Group work and presentations are part of every classroom, from art to science. Helping one another learn creates a peer friendly environment. But, not every student is comfortable in social settings. Dana, the mother of a fifth grader, expresses, “Middle school is a difficult time for students. My daughter’s social anxiety was always a concern of mine as projects got bigger and harder. But, it seems that every semester, she comes out of her shell a little more. She’s made friends through group work, and it has changed her attitude towards social situations completely.”
Not every story is a success, but the focus on the individual student doesn't waver. Regardless of what some believe, conformity is not part of STEM. Everyone learns differently, excels differently, and sees the world through different eyes. The curriculum allows every child’s academic journey to be a unique one.
Creativeness is a fostered trait. The Dunham School offers equal parts with their high school electives. Where there is an Intro to Engineering class, there is also Creative Writing. No one size fits all approach exists.
Static grades are how people are accustomed to gauging academic success. But, with the slow elimination of “bubble tests” or a mixed approach, parents sometimes struggle measuring their child’s progression.
Episcopal School of Baton Rouge features Maker Spaces, a lab-like environment that encourages independent projects. They also are renovating a building to work as a Quest Center.
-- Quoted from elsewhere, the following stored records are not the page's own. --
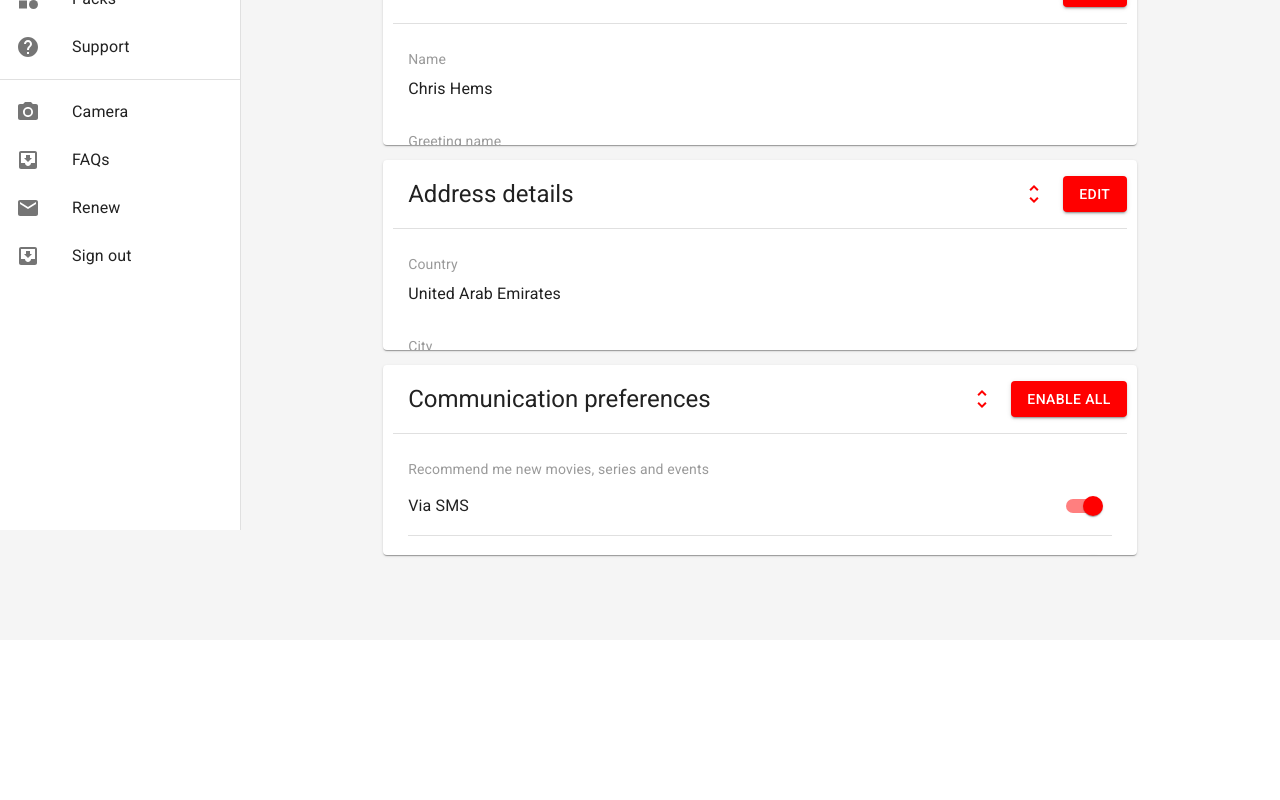
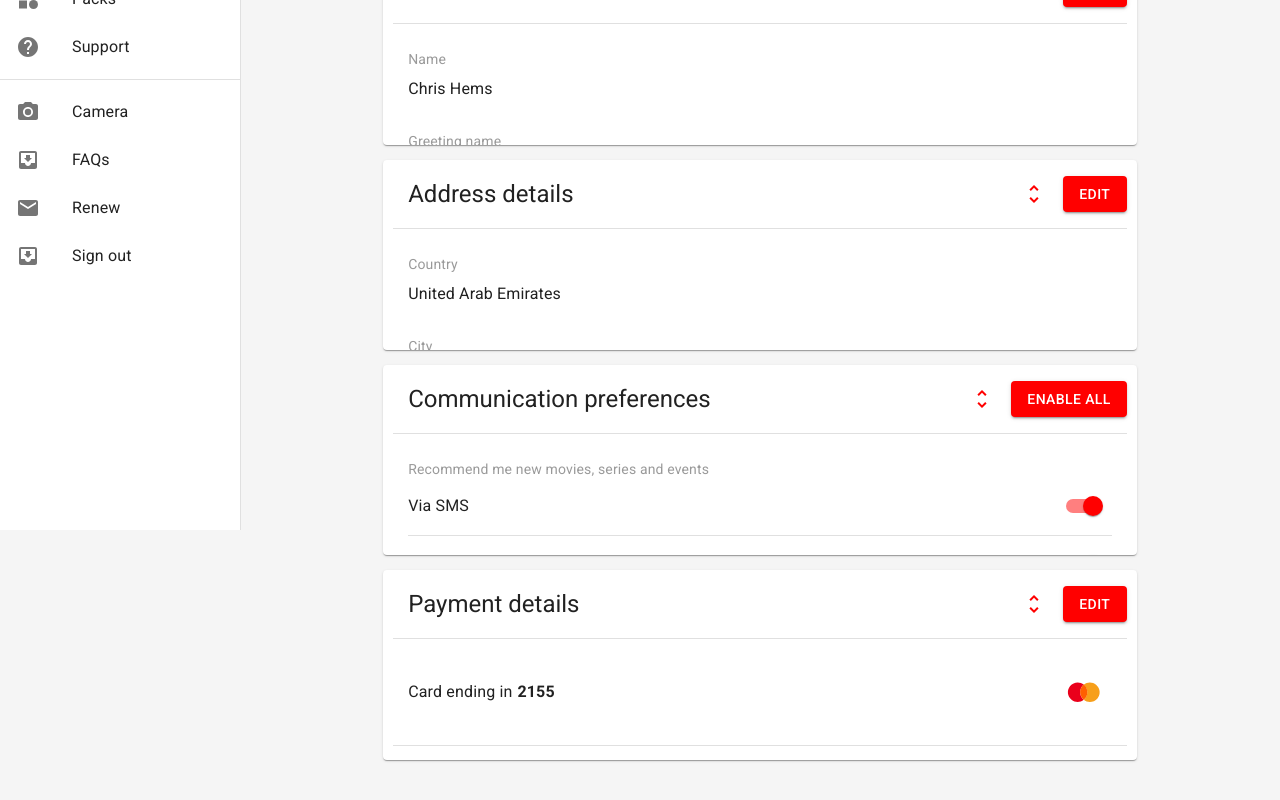
Before and after one commit to melondxbb/myosn, a React (Create React App) app: page /#/account in a window 1280 px wide. Shown: the part 270-1070 px from the top of the page. Before the commit the page ends 910 px from the top, so only its background shows below. Built offline with nearby package versions, Linux system fonts and the light colour scheme; sample sign-in values are in the browser's storage.

Commit message:
added payment section

```diff
--- a/src/components/Account/Account.js
+++ b/src/components/Account/Account.js
@@ -1,14 +1,15 @@
 import React, { useState } from "react";
 import { useNavigate } from "react-router-dom";
-import { Box, Button, Container, Slide, Collapse, Grid, Paper, Typography, Switch, Divider, IconButton } from "@material-ui/core";
+import { Box, Button, Container, Slide, Collapse, Grid, Paper, Typography, Switch, Avatar, Divider, IconButton } from "@material-ui/core";
 import UnfoldMoreIcon from '@material-ui/icons/UnfoldMore';
 
 import { useStyles } from "./account.styles";
-import { accountData, personalData, addressData } from "./data";
+import { accountData, personalData, addressData, paymentData } from "./data";
 import EditModal from "../../core/EditModal/EditModal";
 import EditAccount from "./Edit/EditAccount";
 import EditAddress from "./Edit/EditAddress";
 import EditPersonal from "./Edit/EditPersonal";
+import cardLogo from "../../assets/icon-mastercard.svg";
 
 const Account = () => {
   const [accountInfo, setAccountInfo] = useState(accountData);
@@ -374,6 +375,74 @@ const Account = () => {
       </Slide>
 
       <Slide in={true} direction="up">
+        <Paper className={classes.infoBox}>
+          <Collapse in={isDroped === 5} collapsedSize={collapsedSize}>
+            <Grid container className={classes.infoContainer}>
+              <Grid item className={classes.infoHead}>
+                <Typography
+                  noWrap
+                  variant="h5"
+                  className={classes.infoHeadTxt}
+                >
+                  Payment details
+                </Typography>
+                <Box>
+                  <IconButton
+                    color="primary"
+                    aria-label="view more"
+                    onClick={() => setIsDroped((prev) => prev === 5 ? 0 : 5)}
+                  >
+                    <UnfoldMoreIcon />
+                  </IconButton>
+                  <Button
+                    variant="contained"
+                    color="primary"
+                    className={classes.cta}
+                    // onClick={handleEnableAll}
+                  >
+                    Edit
+                  </Button>
+                </Box>
+              </Grid>
+              <Divider variant="middle" className={classes.divider} />
+              <Grid item className={classes.infoItem}>
+                <Box className={classes.cardItem}>
+                  <Typography
+                    variant="body1"
+                    className={classes.cardVal}
+                  >
+                    Card ending in
+                  </Typography>
+                  <Typography
+                    variant="body1"
+                    className={classes.cardEnd}
+                  >
+                    2155
+                  </Typography>
+                  <Avatar aria-label="logo" title="mastercard" className={classes.cardLogo} src={cardLogo} />
+                </Box>
+              </Grid>
+              <Divider variant="middle" className={classes.divider} />
+              {paymentData.map((item) => (
+                <Grid item className={classes.infoItem} key={item.key}>
+                  <Typography variant="body2" className={classes.infoKey}>
+                    {item.key}
+                  </Typography>
+                  <Typography
+                    variant="body1"
+                    className={classes.infoVal}
+                  >
+                    {item.val}
+                  </Typography>
+                </Grid>
+              ))}
+
+            </Grid>
+          </Collapse>
+        </Paper>
+      </Slide>
+
+      <Slide in={true} direction="up">
         <Box className={classes.logout}>
           <Button
             variant="outlined"
--- a/src/components/Account/account.styles.js
+++ b/src/components/Account/account.styles.js
@@ -56,5 +56,18 @@ export const useStyles = makeStyles((theme) => ({
     alignItems: "center",
     justifyContent: "space-between",
   },
+  cardLogo: {
+    width: theme.spacing(7),
+    height: theme.spacing(7),
+  },
+  cardItem: {
+    display: "flex",
+    alignItems: "center",
+  },
+  cardEnd: {
+    flex: 1,
+    marginLeft: 5,
+    fontWeight: "bold",
+  },
 
 }));
--- a/src/components/Account/data.js
+++ b/src/components/Account/data.js
@@ -76,3 +76,19 @@ export const addressData = [
     val: "22338",
   },
 ];
+
+export const paymentData = [
+  {
+    key: "Card number",
+    val: "************2155",
+  },
+  {
+    key: "Name",
+    val: "Chris Hems",
+  },
+  {
+    key: "Expiry",
+    val: "Sep, 2026",
+  },
+
+];
```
The Lower School and Upper School will utilize the space to watch their learning come alive.
The Dunham School also has Innovation Labs for students to learn and apply their skills in coding, building, designing, and engineering. The process of rebuilding and redesigning is encouraged in the labs.
What happens in the Learning Spaces is not kept a secret, or merely used as a grading exercise. The students share their work with the public.
Episcopal School of Baton Rouge hosts events for parents. LAUNCH is a popular day-long event for Upper School students. Students present their projects, talk about their research, and exhibit their talent to peers, parents, and industry partners. At the Dunham School, parents attend Innovations Nights (PreK) or STEM nights (MS), so they can view and understand their child’s progress.
In both independent schools, industry partnerships are essential for both the school and the company. Engagement beyond a school’s walls opens up opportunities and creates a broader community of learning and understanding.
LSU, Shell, and Exxon are a few companies that champion STEM, offer up future role models, and provide their expertise. In turn, schools educate their students to one day not only take over corporations, but also the world.